In summarizing the results of the interim analysis of the IKEMA study, Phillipe Moreau, MD, of the department of hematology at the University de Hospital Hotel-Dieu in France, noted that “isatuximab-Kd may represent a new standard-of-care for patients with relapsed multiple myeloma.”

Disclosures: Research funding was provided for this study by Sanofi. For a full list of author disclosures please refer to the reference.

Read more of Cancer Therapy Advisor‘s coverage of the EHA virtual meeting by visiting the conference page.

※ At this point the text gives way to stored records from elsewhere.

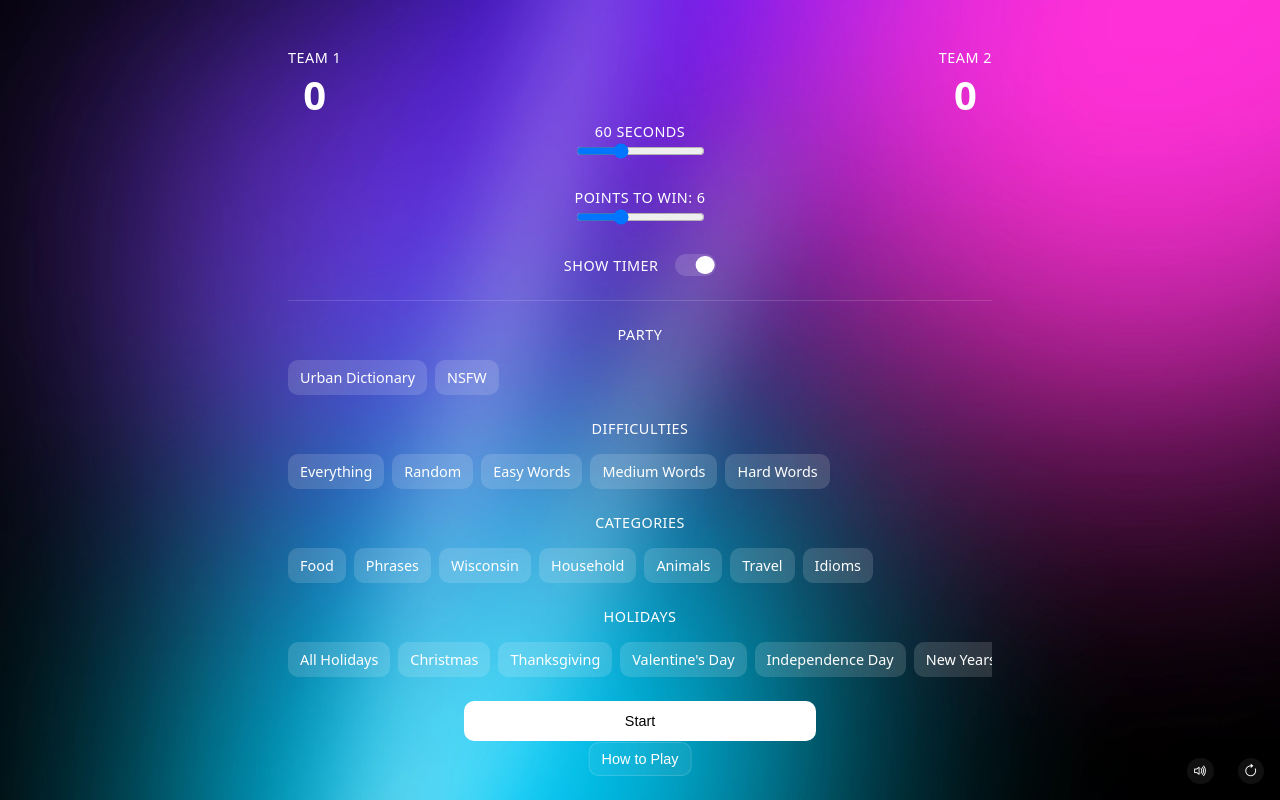
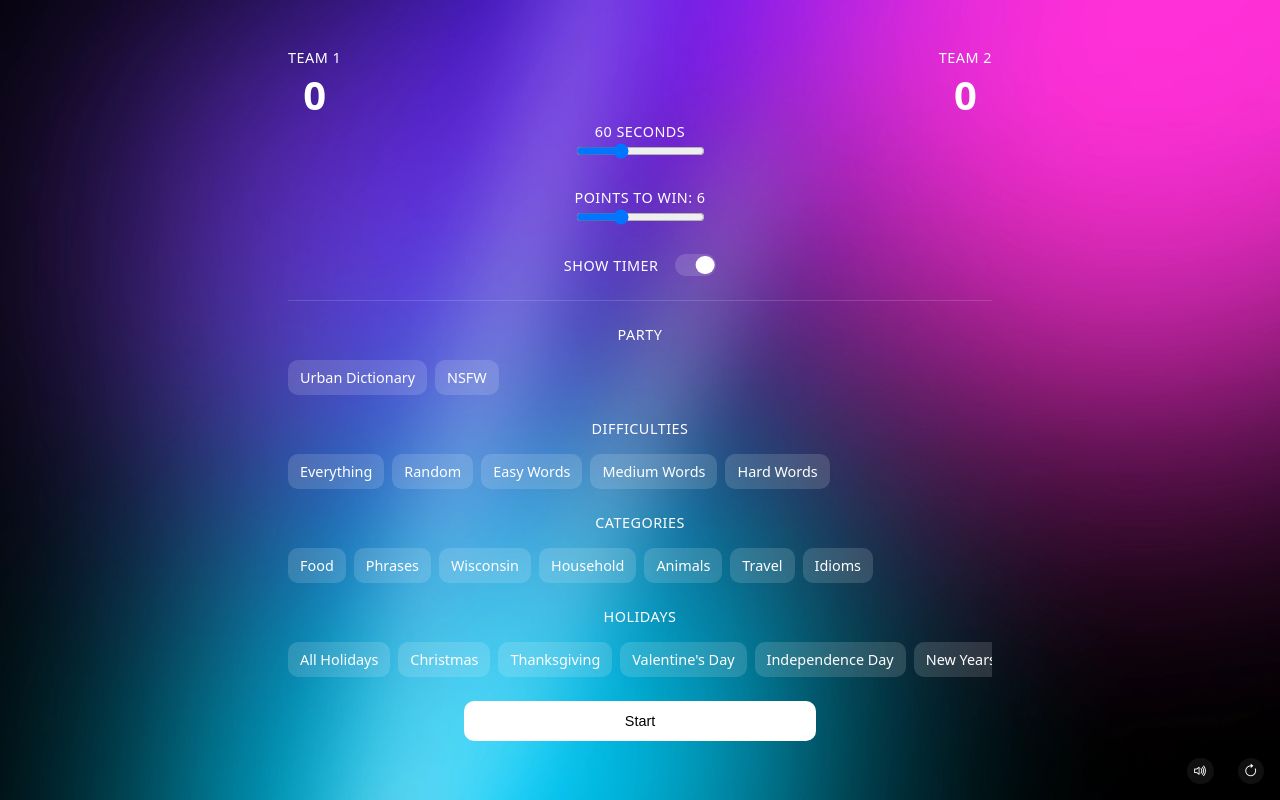
Before and after one commit to nathan-barlow/wordpartygame, a website with bundled scripts: page index.html in a window 1280 px wide. Built offline with nearby package versions, Linux system fonts and the light colour scheme.

Commit message:
hide how to play button

```diff
--- a/index.html
+++ b/index.html
@@ -332,9 +332,9 @@
                   </button>
                </span>
                <div class="buttons button-bottom">
-                  <button class="button-secondary" id="how_to_play">
+                  <!-- <button class="button-secondary" id="how_to_play">
                      How to Play
-                  </button>
+                  </button> -->
                   <!-- <button class="button-secondary" id="test_audio">Test Audio</button> -->
                </div>
             </div>
```
Also changed, not shown: 1 other file.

  1. Moreau P, Dimopoulos M-A, Mikhael J, et al. Isatuximab plus carfilzomib and dexamethasone vs carfilzomib and dexamethasone in relapsed/refractory multiple myeloma (IKEMA): Interim analysis of a phase 3, randomized, open-label study. Presented at: Virtual Edition of the 25th European Hematology Association (EHA) Annual Congress; June 2020. Abstract LB2603.
  2. Isatuximab-irfc (Sarclisa) [package insert]. Bridgewater, NJ: sanofi-aventis U.S. LLC; 2020.